  2. Thanks for sharing this quilt with us! Thanks to Mary too! This is a beautiful quilt and the stories/history it could tell. We are so lucky that you include us when you have found a beautiful quilt. Thanks again!
    Jane Peck

  3. Beautiful quilt. We are so lucky to see it because of your and Mary's thoughtfulness. Thank you both.

  4. i know u get tired of hearing this, but r u going to get a quilt cam in before u leave for your next trip?

  5. Thanks for showing us this amazing quilt! I loved seeing it.

  6. Anonymous12:02 PM EDT

    Thought I would share this and complete the poem for you

    Parted friends again may meet,
    From the toils of nature free
    Crowned with Mercy, oh how sweet
    Will eternal friendship be.

    It seemed to be used in wills and as an epitaph. A lovely sentiment.

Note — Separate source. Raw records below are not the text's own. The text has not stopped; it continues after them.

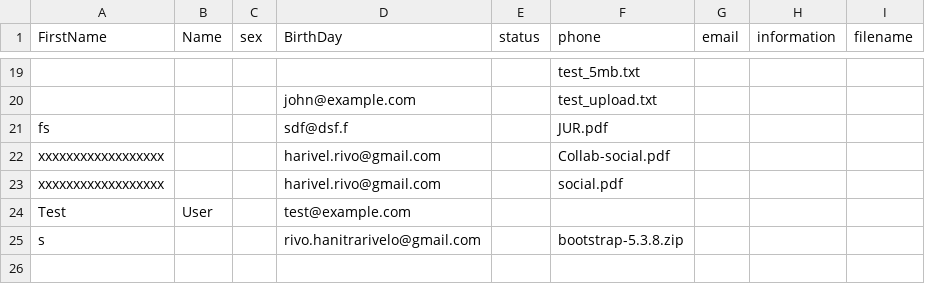
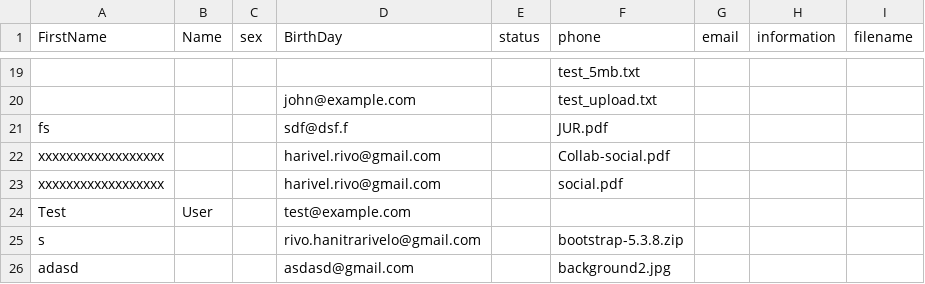
Before and after one commit to Safidy3/Webserv, a CSV file: webservrivo/servers/uploads/contacts.csv, drawn as a sheet; only a part is shown, gaps mark what is left out.

```diff
--- a/webservrivo/servers/uploads/contacts.csv
+++ b/webservrivo/servers/uploads/contacts.csv
@@ -25 +25,2 @@ Test;User;;test@example.com;;
 s;;;rivo.hanitrarivelo@gmail.com;;bootstrap-5.3.8.zip
+adasd;;;asdasd@gmail.com;;background2.jpg
```
Also changed, not shown: 13 other files.
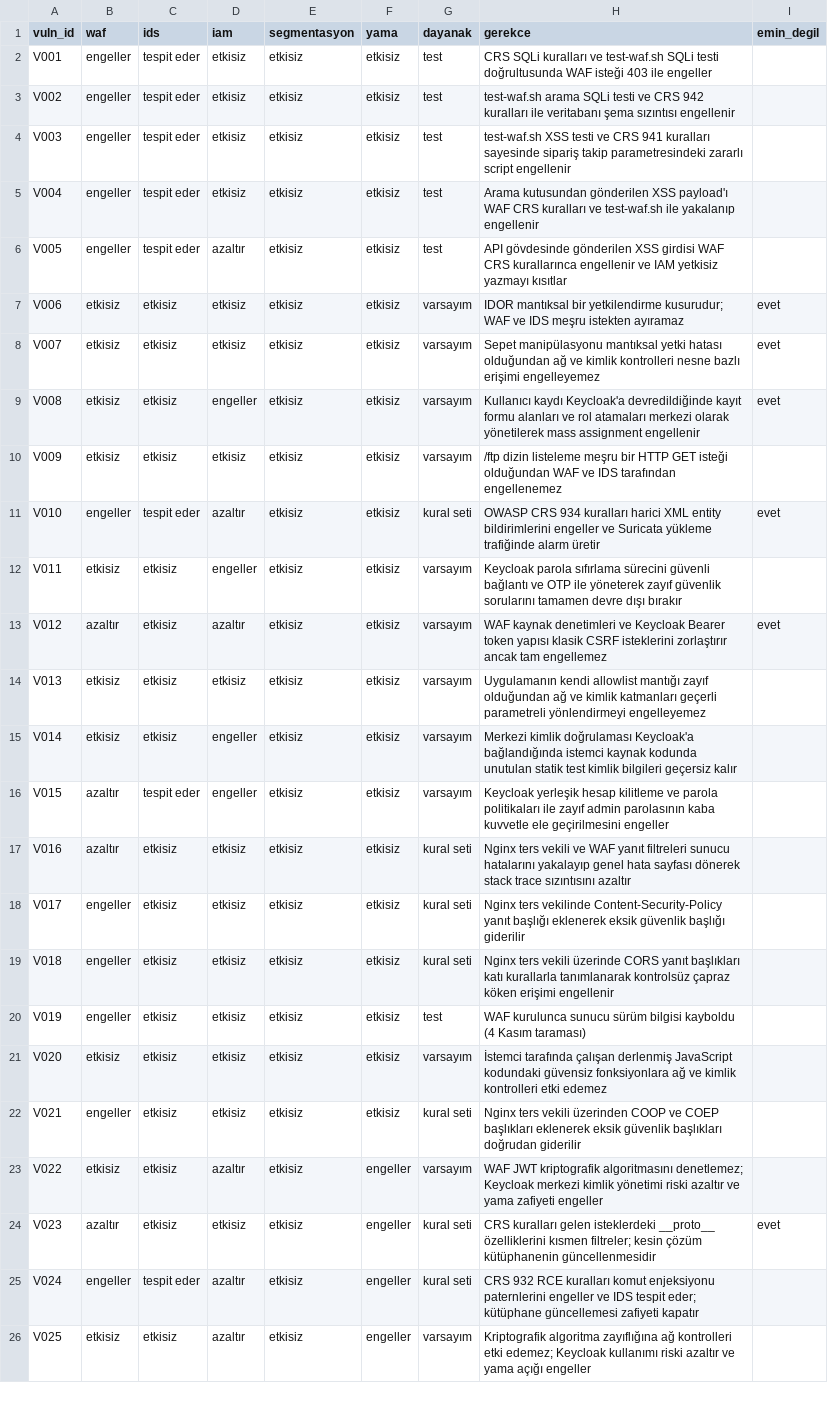
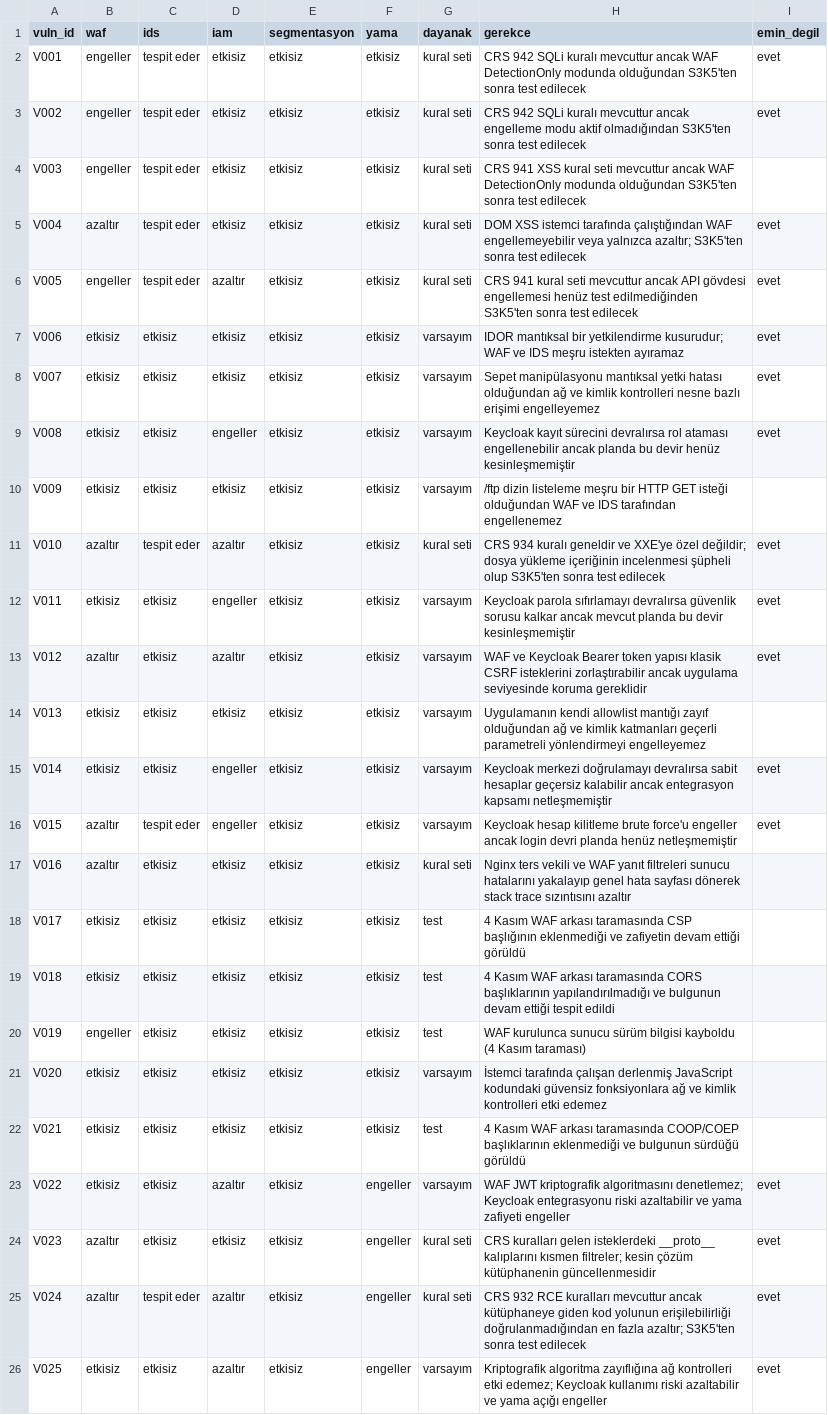
Before and after one commit to tek258/ResidualMap, a CSV file: inventory/control_mapping.csv, drawn as a sheet; only a part is shown; the diff covers the shown part only; the diff names each change by its address in the sheet, - before the commit and + after, or states it on an @@ line.

Commit message:
S3/K2: Kontrol-zafiyet eşleme tablosu lider geri bildirimlerine göre revize edildi (#78)

```diff
--- a/inventory/control_mapping.csv
+++ b/inventory/control_mapping.csv
-G2:G6 (dayanak): test
+G2:G6 (dayanak): kural seti
-H2 (gerekce): CRS SQLi kuralları ve test-waf.sh SQLi testi doğrultusunda WAF isteği 403 ile engeller
+H2 (gerekce): CRS 942 SQLi kuralı mevcuttur ancak WAF DetectionOnly modunda olduğundan S3K5'ten sonra test edilecek
-I2:I3 (emin_degil): (empty)
+I2:I3 (emin_degil): evet
-H3 (gerekce): test-waf.sh arama SQLi testi ve CRS 942 kuralları ile veritabanı şema sızıntısı engellenir
+H3 (gerekce): CRS 942 SQLi kuralı mevcuttur ancak engelleme modu aktif olmadığından S3K5'ten sonra test edilecek
-H4 (gerekce): test-waf.sh XSS testi ve CRS 941 kuralları sayesinde sipariş takip parametresindeki zararlı script engellenir
+H4 (gerekce): CRS 941 XSS kural seti mevcuttur ancak WAF DetectionOnly modunda olduğundan S3K5'ten sonra test edilecek
-B5 (waf): engeller
+B5 (waf): azaltır
-H5 (gerekce): Arama kutusundan gönderilen XSS payload'ı WAF CRS kuralları ve test-waf.sh ile yakalanıp engellenir
+H5 (gerekce): DOM XSS istemci tarafında çalıştığından WAF engellemeyebilir veya yalnızca azaltır; S3K5'ten sonra test edilecek
-I5:I6 (emin_degil): (empty)
+I5:I6 (emin_degil): evet
-H6 (gerekce): API gövdesinde gönderilen XSS girdisi WAF CRS kurallarınca engellenir ve IAM yetkisiz yazmayı kısıtlar
+H6 (gerekce): CRS 941 kural seti mevcuttur ancak API gövdesi engellemesi henüz test edilmediğinden S3K5'ten sonra test edilecek
-H9 (gerekce): Kullanıcı kaydı Keycloak'a devredildiğinde kayıt formu alanları ve rol atamaları merkezi olarak yönetilerek mass assignment engellenir
+H9 (gerekce): Keycloak kayıt sürecini devralırsa rol ataması engellenebilir ancak planda bu devir henüz kesinleşmemiştir
-B11 (waf): engeller
+B11 (waf): azaltır
-H11 (gerekce): OWASP CRS 934 kuralları harici XML entity bildirimlerini engeller ve Suricata yükleme trafiğinde alarm üretir
+H11 (gerekce): CRS 934 kuralı geneldir ve XXE'ye özel değildir; dosya yükleme içeriğinin incelenmesi şüpheli olup S3K5'ten sonra test edilecek
-H12 (gerekce): Keycloak parola sıfırlama sürecini güvenli bağlantı ve OTP ile yöneterek zayıf güvenlik sorularını tamamen devre dışı bırakır
+H12 (gerekce): Keycloak parola sıfırlamayı devralırsa güvenlik sorusu kalkar ancak mevcut planda bu devir kesinleşmemiştir
-I12 (emin_degil): (empty)
+I12 (emin_degil): evet
-H13 (gerekce): WAF kaynak denetimleri ve Keycloak Bearer token yapısı klasik CSRF isteklerini zorlaştırır ancak tam engellemez
+H13 (gerekce): WAF ve Keycloak Bearer token yapısı klasik CSRF isteklerini zorlaştırabilir ancak uygulama seviyesinde koruma gereklidir
-H15 (gerekce): Merkezi kimlik doğrulaması Keycloak'a bağlandığında istemci kaynak kodunda unutulan statik test kimlik bilgileri geçersiz kalır
+H15 (gerekce): Keycloak merkezi doğrulamayı devralırsa sabit hesaplar geçersiz kalabilir ancak entegrasyon kapsamı netleşmemiştir
-I15:I16 (emin_degil): (empty)
+I15:I16 (emin_degil): evet
-H16 (gerekce): Keycloak yerleşik hesap kilitleme ve parola politikaları ile zayıf admin parolasının kaba kuvvetle ele geçirilmesini engeller
+H16 (gerekce): Keycloak hesap kilitleme brute force'u engeller ancak login devri planda henüz netleşmemiştir
-B18:B19 (waf): engeller
+B18:B19 (waf): etkisiz
-G18:G19 (dayanak): kural seti
+G18:G19 (dayanak): test
-H18 (gerekce): Nginx ters vekilinde Content-Security-Policy yanıt başlığı eklenerek eksik güvenlik başlığı giderilir
+H18 (gerekce): 4 Kasım WAF arkası taramasında CSP başlığının eklenmediği ve zafiyetin devam ettiği görüldü
-H19 (gerekce): Nginx ters vekili üzerinde CORS yanıt başlıkları katı kurallarla tanımlanarak kontrolsüz çapraz köken erişimi engellenir
+H19 (gerekce): 4 Kasım WAF arkası taramasında CORS başlıklarının yapılandırılmadığı ve bulgunun devam ettiği tespit edildi
-B22 (waf): engeller
+B22 (waf): etkisiz
-G22 (dayanak): kural seti
+G22 (dayanak): test
-H22 (gerekce): Nginx ters vekili üzerinden COOP ve COEP başlıkları eklenerek eksik güvenlik başlıkları doğrudan giderilir
+H22 (gerekce): 4 Kasım WAF arkası taramasında COOP/COEP başlıklarının eklenmediği ve bulgunun sürdüğü görüldü
-H23 (gerekce): …denetlemez; Keycloak merkezi kimlik yönetimi riski azaltır ve yama…
+H23 (gerekce): …denetlemez; Keycloak entegrasyonu riski azaltabilir ve yama…
-I23 (emin_degil): (empty)
+I23 (emin_degil): evet
-H24 (gerekce): …isteklerdeki __proto__ özelliklerini kısmen filtreler;…
+H24 (gerekce): …isteklerdeki __proto__ kalıplarını kısmen filtreler;…
-B25 (waf): engeller
+B25 (waf): azaltır
-H25 (gerekce): …RCE kuralları komut enjeksiyonu paternlerini engeller ve IDS tespit eder; kütüphane güncellemesi zafiyeti kapatır
+H25 (gerekce): …RCE kuralları mevcuttur ancak kütüphaneye giden kod yolunun erişilebilirliği doğrulanmadığından en fazla azaltır; S3K5'ten sonra test edilecek
-I25:I26 (emin_degil): (empty)
+I25:I26 (emin_degil): evet
-H26 (gerekce): …kullanımı riski azaltır ve yama…
+H26 (gerekce): …kullanımı riski azaltabilir ve yama…
```
Also changed, not shown: 14 edited cells elsewhere in this file.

  7. An amazing quilt! Not only did it carry the friendships along with the traveler, but the making of the quilt strengthened the friendship of those who jointly made the quilt and who stayed behind. I'm interested in knowing more about the journey of the quilt. It was made in Pennsylvania and has returned to Mary in Pennsylvania, but where was it in the 100+ years in between? If you or Mary has any more information about the quilt's journey, please post it. Thanks.

  8. I always say every quilt has a story. Glad to know just a part of this one. Thanks to Mary for sharing her quilts with you so we could see them too. Amazing quilting with the double echoing. I don't think they were in a rush that day. I think they wanted to make sure the quilt lasted a long, long time. And it has...

  9. Thank you so much for sharing this gorgeous quilt. The blocks are lovely, the quilting is fabulous - I adore quilts like this. I want to make quilts like this one!

  10. I am amazed when I see Quilts from this era. I was in Lancaster 3 weeks ago. I visited so many shops . I watched some of the Ladies hand sew and I looked at many Quilts done by hand it's breath taking the elegance of a hand Quilter. Thank you for sharing this

  11. Today is seems almost hard to understand life without daily mail delivery, tv, cell phones etc. BUT MAYBE, in a way we can't grasp, the connections they did make with each other were more precious. I think so. Even the population is so much smaller!

    Thank you Bonnie for sharing this wonderful delicate beautiful quilt with us.
    Smiles, JulieinTN

  12. Old quilter3:30 PM EDT

    Wow! So beautiful. (My hand stitches need more practice, lots more.)
    Thanks for sharing.

  13. Anonymous3:44 PM EDT

    I wonder what they used to write on the quilt...after all this time, no bleeding, little fading...and beautiful penmanship! This quilt is an amazing treasure. Thank you for sharing it with those of us not lucky enough to experience it in person :)

  14. words seem so inadequate to describe such a beautiful heirloom that has survived for us to enjoy.....now that is one i would love to duplicate...

  15. I truly enjoy looking at old quilts. I appreciate your generosity in all the sharing you do with us Bonnie, you too are a great treasure! I too want to thank you for all you do and share with us. I am anxiously awaiting your craftu class, so I can learn some new things from you. Have a great day!

  16. I, too, am curious what they used to write on the quilts that would last so long.

  17. Kerrynconnor@westnet.com.au is this pattern for sale.

  18. I am liking the old style quilts with no borders. Now adding borders seems dated not in a good way. If you want a bigger quilt make more blocks!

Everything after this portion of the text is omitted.